Today in 1980, the major broadcast networks began regularly providing closed captioning for their shows, serving Deaf viewers along with hearing ones.
It’s worth remembering that some of the earliest videos, silent films, were captioned.
That changed when talkies began, and Deaf advocates pushed for decades a law requiring captioned versions of films, eventually succeeding in the 1950s.
Those, by the way, were open captions, which were always on the screen.
In the 1960s and 70s, a federal official named Malcolm Norwood started working on a standard for closed captions, which only those who wanted them would see.
The system TV eventually adopted used a space between frames of video to include caption information, which special decoders could read and display on top of TV sets.
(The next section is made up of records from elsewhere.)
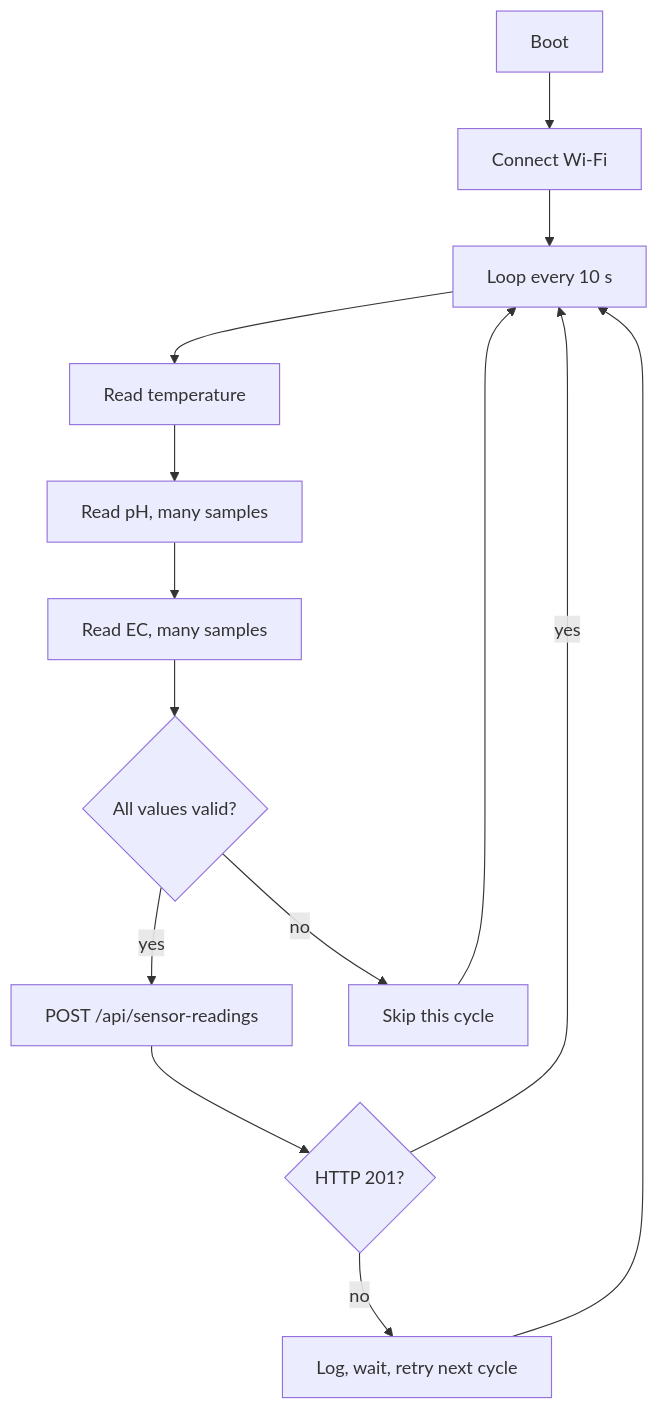
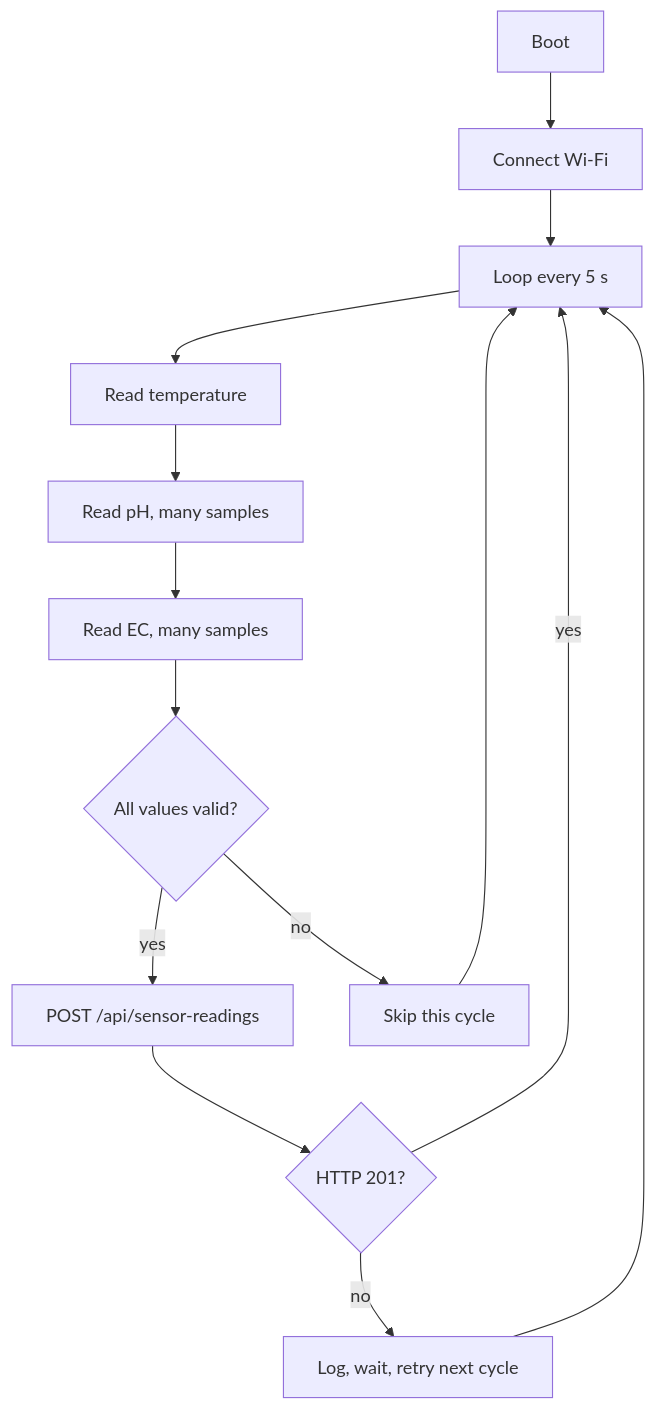
Before and after one commit to albaihaqii/nutrify: the second of 2 diagrams in docs/Hardware.md, drawn with Mermaid. The commit also changed other lines of this file and 3 other files, not shown here.

````diff
--- a/docs/Hardware.md
+++ b/docs/Hardware.md
@@ -146,16 +146,16 @@
 ```mermaid
 flowchart TD
     A[Boot] --> B[Connect Wi-Fi]
-    B --> C[Loop every 10 s]
+    B --> C[Loop every 5 s]
     C --> D[Read temperature]
     D --> E[Read pH, many samples]
     E --> F[Read EC, many samples]
     F --> G{All values valid?}
     G -- yes --> H[POST /api/sensor-readings]
     G -- no --> I[Skip this cycle]
     H --> J{HTTP 201?}
     J -- no --> K[Log, wait, retry next cycle]
     J -- yes --> C
     I --> C
     K --> C
 ```
````
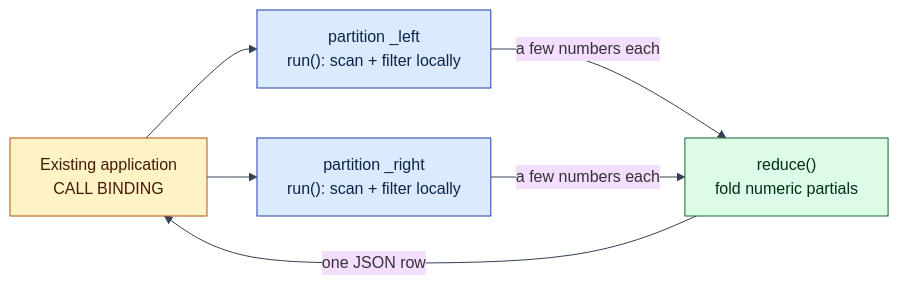
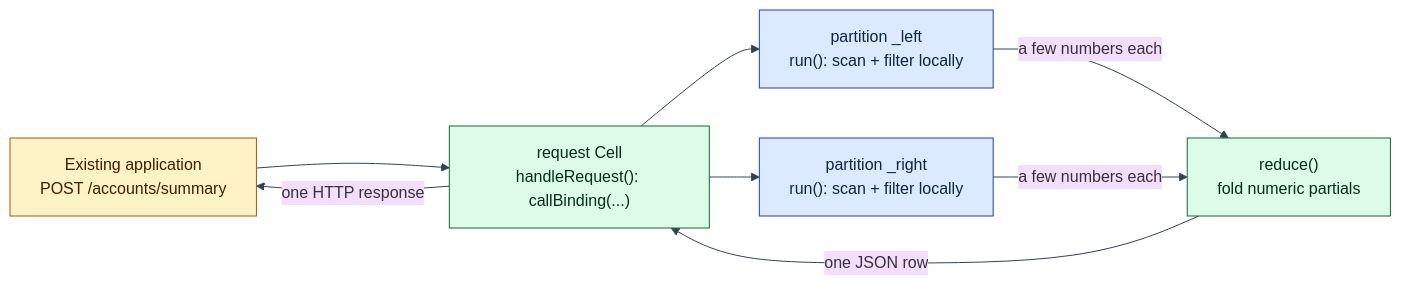
Before and after one commit to psvensson/lagrange: the diagram in examples/call-binding-account-summary/README.md, drawn with Mermaid. The commit also changed other lines of this file and 30 other files, not shown here.

First line of the commit message:
http-to-call-composition-proof: One immutable Artifact with request and…

````diff
--- a/examples/call-binding-account-summary/README.md
+++ b/examples/call-binding-account-summary/README.md
@@ -132,15 +164,18 @@
 ```mermaid
 %%{init: {'theme':'base','themeVariables':{'background':'#ffffff','lineColor':'#334155','textColor':'#0f172a'}}}%%
 flowchart LR
-  APP["Existing application<br/>CALL BINDING"]:::ctrl
+  APP["Existing application<br/>POST /accounts/summary"]:::ctrl
+  REQ["request Cell<br/>handleRequest(): callBinding(...)"]:::svc
   P1["partition _left<br/>run(): scan + filter locally"]:::data
   P2["partition _right<br/>run(): scan + filter locally"]:::data
   RED["reduce()<br/>fold numeric partials"]:::svc
-  APP --> P1 & P2
+  APP --> REQ
+  REQ --> P1 & P2
   P1 & P2 -- "a few numbers each" --> RED
-  RED -- "one JSON row" --> APP
+  RED -- "one JSON row" --> REQ
+  REQ -- "one HTTP response" --> APP
 
   classDef data fill:#dbeafe,stroke:#1e40af,color:#0b2545
   classDef svc fill:#dcfce7,stroke:#166534,color:#052e16
   classDef ctrl fill:#fef3c7,stroke:#b45309,color:#451a03
 ```
````
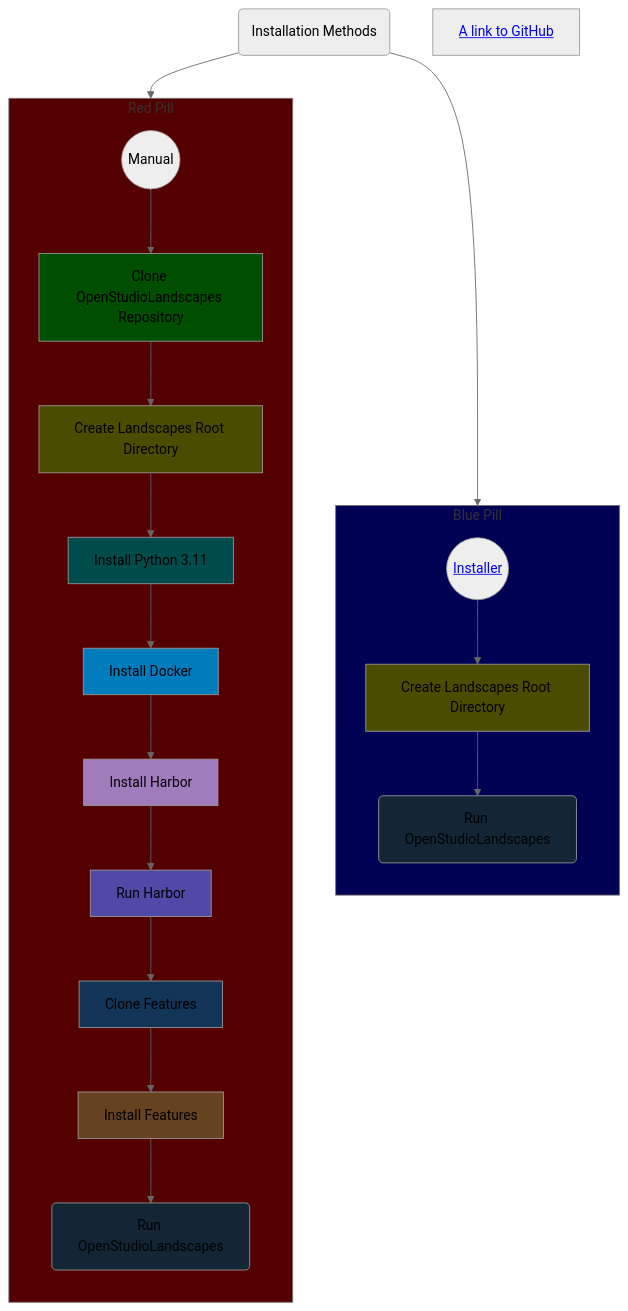
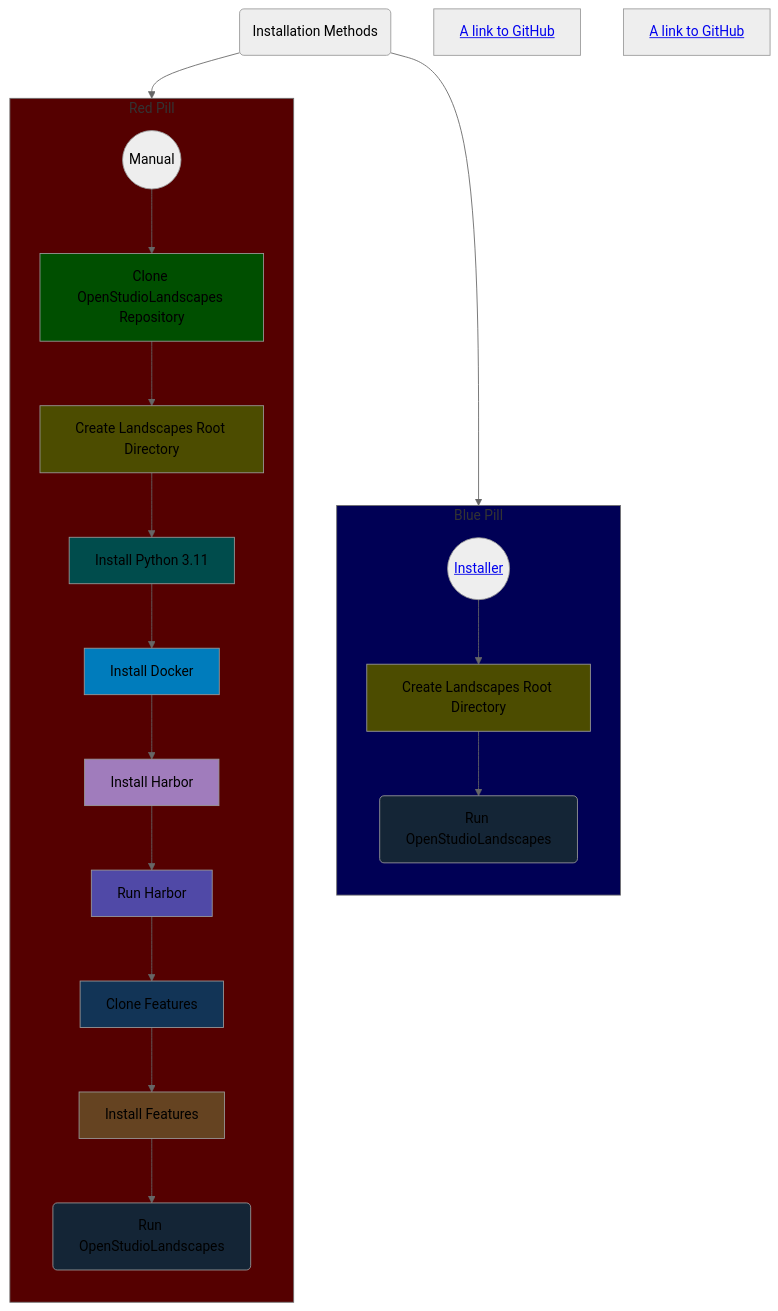
The first of 3 diagrams in wiki/README.md (michimussato/OpenStudioLandscapes), drawn with Mermaid (neutral theme) before and after one commit.

```diff
--- a/wiki/README.md
+++ b/wiki/README.md
@@ -62,6 +62,7 @@
     %% click docker "/installation/basic_installation.md#install-docker"
     script(("<a href='installation/basic_installation_from_script.md'>Installer</a>"))
     script2["<a href='https://github.com/'>A link to GitHub</a>"]
+    script3["<a href='installation/basic_installation_from_script.md'>A link to GitHub</a>"]
     %% click script href "#contributors"
 
     classDef clone_repo fill:#004f00;
```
PBS began offering closed captioned episodes of Julia Child’s show, “The French Chef,” as well as rebroadcasts of network newscasts with captions.
By 1980, the big networks all adopted closed captioning for shows; by 1982, even live events were captioned.
Not only did this make shows more accessible, people found even more functions for this technology.
Captions made it easier to watch shows in loud places, like gyms or bars.
And they helped people learning English as a second language.
The big challenge today is improving the world of captions on the internet, which tend to range from non-existent to ridiculously inaccurate.
So next time you post a cat video on YouTube, include some captions.
Meanwhile, in Russia, some fans of The Mandalorian just created a 46 foot long, 13 foot high wood and foam rubber replica of the main character’s spaceship, the Razor Crest.
They installed it at a local park, but if you go see it you’ll need to bring your own Baby Yoda.
Closed captioning (Quartz)
Star Wars fans ‘land’ Mandalorian’s Razor Crest spaceship in Russia (South China Morning Post)
Caption photo by niceness via Flickr/Creative Commons